Work required:
Look through the data below and say how many of its lines contain "rules", adding nothing else.

Records for processing:
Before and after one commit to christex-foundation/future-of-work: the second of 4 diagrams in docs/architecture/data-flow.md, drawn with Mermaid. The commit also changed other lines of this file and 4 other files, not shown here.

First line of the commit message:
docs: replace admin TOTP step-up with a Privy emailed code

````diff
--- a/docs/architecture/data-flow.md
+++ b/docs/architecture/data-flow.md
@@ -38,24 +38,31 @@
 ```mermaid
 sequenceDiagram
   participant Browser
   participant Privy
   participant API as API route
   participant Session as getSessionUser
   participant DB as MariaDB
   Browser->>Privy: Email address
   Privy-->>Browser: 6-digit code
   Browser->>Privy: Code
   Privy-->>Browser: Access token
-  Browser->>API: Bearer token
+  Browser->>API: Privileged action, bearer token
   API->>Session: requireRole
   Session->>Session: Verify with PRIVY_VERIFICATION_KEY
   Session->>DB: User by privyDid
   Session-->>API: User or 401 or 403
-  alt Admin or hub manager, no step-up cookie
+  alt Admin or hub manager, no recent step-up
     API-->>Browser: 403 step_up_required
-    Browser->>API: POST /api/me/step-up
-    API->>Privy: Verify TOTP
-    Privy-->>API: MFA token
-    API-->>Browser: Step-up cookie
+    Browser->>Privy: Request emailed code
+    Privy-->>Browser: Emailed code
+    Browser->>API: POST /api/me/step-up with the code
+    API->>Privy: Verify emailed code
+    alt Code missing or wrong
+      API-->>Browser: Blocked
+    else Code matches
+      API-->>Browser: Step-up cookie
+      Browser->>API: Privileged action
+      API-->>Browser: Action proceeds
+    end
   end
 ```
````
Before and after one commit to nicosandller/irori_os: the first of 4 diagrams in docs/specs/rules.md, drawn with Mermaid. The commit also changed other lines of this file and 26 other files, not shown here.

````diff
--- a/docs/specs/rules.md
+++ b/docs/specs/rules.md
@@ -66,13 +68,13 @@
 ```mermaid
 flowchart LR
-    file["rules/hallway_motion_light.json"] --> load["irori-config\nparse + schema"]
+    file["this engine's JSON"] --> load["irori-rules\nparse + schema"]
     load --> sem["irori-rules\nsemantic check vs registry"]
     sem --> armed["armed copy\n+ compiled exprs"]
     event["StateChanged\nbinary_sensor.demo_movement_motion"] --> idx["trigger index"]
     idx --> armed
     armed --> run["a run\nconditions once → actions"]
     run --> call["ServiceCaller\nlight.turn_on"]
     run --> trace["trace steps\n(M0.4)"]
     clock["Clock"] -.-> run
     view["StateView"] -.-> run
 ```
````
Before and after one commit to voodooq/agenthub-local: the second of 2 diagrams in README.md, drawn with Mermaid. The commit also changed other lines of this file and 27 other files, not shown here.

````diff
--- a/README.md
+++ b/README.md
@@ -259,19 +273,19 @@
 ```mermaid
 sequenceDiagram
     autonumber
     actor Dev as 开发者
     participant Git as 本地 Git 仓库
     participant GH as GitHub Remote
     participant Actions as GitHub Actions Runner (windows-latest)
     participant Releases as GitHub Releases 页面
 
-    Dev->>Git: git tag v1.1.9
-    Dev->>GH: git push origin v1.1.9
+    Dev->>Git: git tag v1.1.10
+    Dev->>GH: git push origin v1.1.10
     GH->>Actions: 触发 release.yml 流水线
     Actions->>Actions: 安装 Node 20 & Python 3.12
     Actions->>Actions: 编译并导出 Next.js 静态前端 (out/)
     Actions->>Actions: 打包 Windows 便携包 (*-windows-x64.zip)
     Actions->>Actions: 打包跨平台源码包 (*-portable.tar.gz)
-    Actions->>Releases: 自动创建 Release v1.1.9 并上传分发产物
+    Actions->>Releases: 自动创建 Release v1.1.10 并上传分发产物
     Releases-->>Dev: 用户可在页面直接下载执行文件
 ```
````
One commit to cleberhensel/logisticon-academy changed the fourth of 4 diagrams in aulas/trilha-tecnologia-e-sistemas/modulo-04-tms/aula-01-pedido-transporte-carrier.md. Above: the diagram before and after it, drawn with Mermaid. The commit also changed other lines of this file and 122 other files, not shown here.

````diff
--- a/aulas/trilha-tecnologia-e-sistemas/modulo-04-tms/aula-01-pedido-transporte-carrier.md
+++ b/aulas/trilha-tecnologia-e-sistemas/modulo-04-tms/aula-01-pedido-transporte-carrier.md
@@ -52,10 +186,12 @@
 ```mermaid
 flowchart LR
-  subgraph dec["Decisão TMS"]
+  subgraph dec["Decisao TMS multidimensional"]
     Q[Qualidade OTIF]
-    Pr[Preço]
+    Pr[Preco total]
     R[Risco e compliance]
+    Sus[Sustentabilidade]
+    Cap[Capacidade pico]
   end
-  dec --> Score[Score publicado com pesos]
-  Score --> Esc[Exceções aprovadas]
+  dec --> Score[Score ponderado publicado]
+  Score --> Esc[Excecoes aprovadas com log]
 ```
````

Solved exercise:
6